Source data =
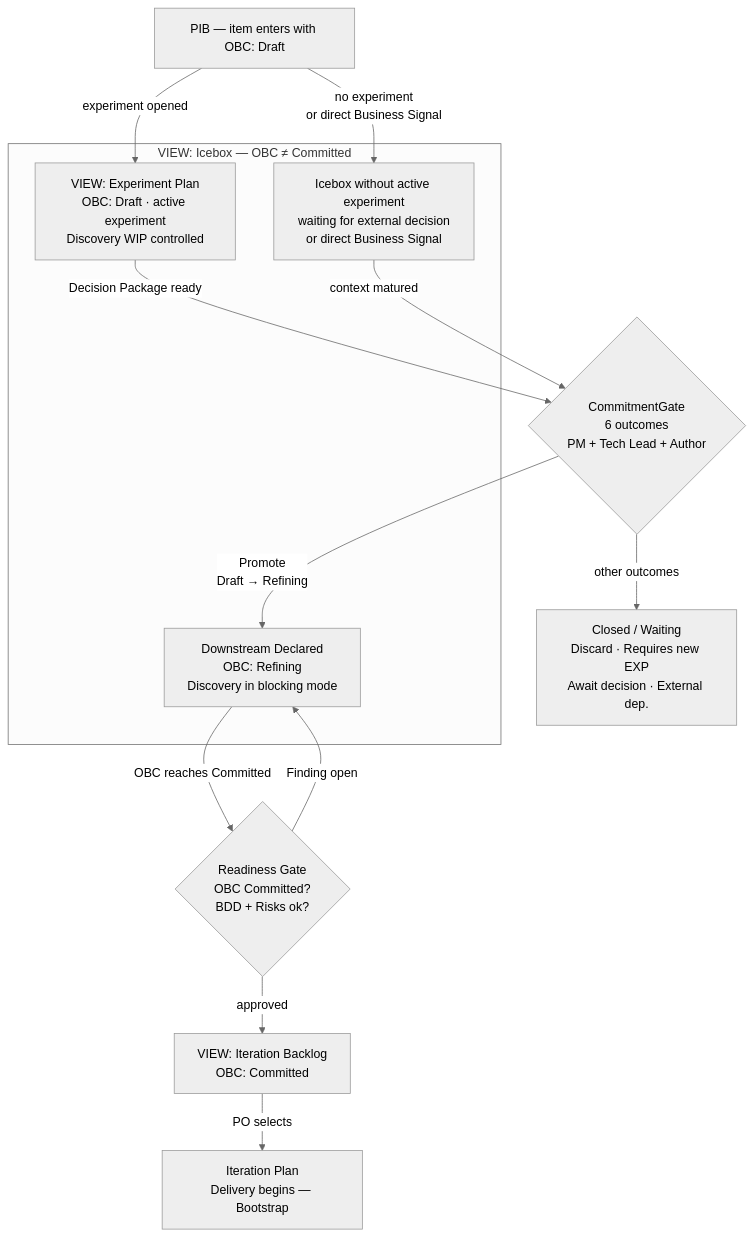
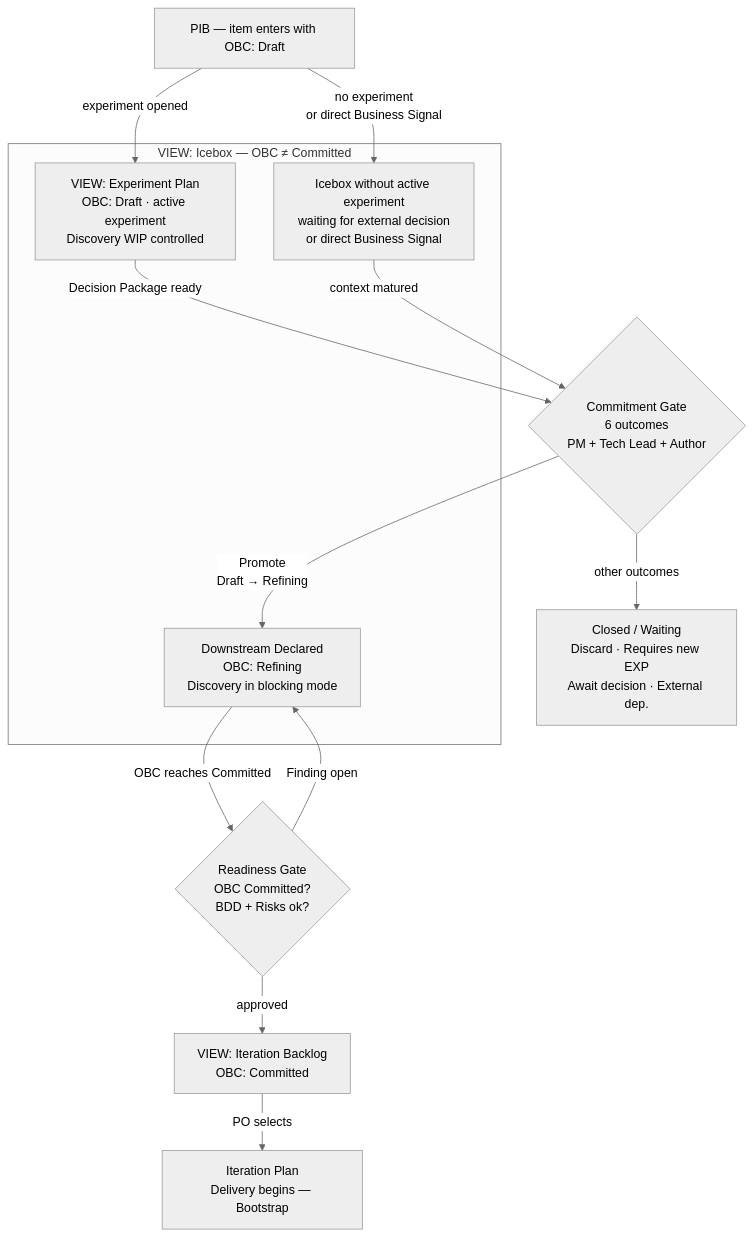
One commit to produtoreativo/from-intent-to-outcome changed the third of 3 diagrams in en/chapter-05.md. Above: the diagram before and after it, drawn with Mermaid (neutral theme). The commit also changed other lines of this file and 26 other files, not shown here.

````diff
--- a/en/chapter-05.md
+++ b/en/chapter-05.md
@@ -148,31 +148,31 @@
 ```mermaid
 flowchart TD
     PIB["PIB — item enters with OBC: Draft"]
 
     subgraph ICE["VIEW: Icebox  —  OBC ≠ Committed"]
         PE["VIEW: Experiment Plan\nOBC: Draft · active experiment\nDiscovery WIP controlled"]
         WAIT["Icebox without active experiment\nwaiting for external decision\nor direct Business Signal"]
         DS["Downstream Declared\nOBC: Refining\nDiscovery in blocking mode"]
     end
 
-    CG{"CommitmentGate\n6 outcomes\nPM + Tech Lead + Author"}
+    CG{"Commitment Gate\n6 outcomes\nPM + Tech Lead + Author"}
     RG{"Readiness Gate\nOBC Committed?\nBDD + Risks ok?"}
     ITB["VIEW: Iteration Backlog\nOBC: Committed"]
     IP["Iteration Plan\nDelivery begins — Bootstrap"]
     OUT["Closed / Waiting\nDiscard · Requires new EXP\nAwait decision · External dep."]
 
     PIB -->|"experiment opened"| PE
     PIB -->|"no experiment\nor direct Business Signal"| WAIT
 
     PE -->|"Decision Package ready"| CG
     WAIT -->|"context matured"| CG
 
     CG -->|"Promote\nDraft → Refining"| DS
     CG -->|"other outcomes"| OUT
 
     DS -->|"OBC reaches Committed"| RG
     RG -->|"approved"| ITB
     RG -->|"Finding open"| DS
 
     ITB -->|"PO selects"| IP
 ```
````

Exercise brief =
Where in the entries does the word "chapter" occur? Copy out each line that has it.

Exercise result =
One commit to produtoreativo/from-intent-to-outcome changed the third of 3 diagrams in en/chapter-05.md. Above: the diagram before and after it, drawn with Mermaid (neutral theme). The commit also changed other lines of this file and 26 other files, not shown here.
--- a/en/chapter-05.md
+++ b/en/chapter-05.md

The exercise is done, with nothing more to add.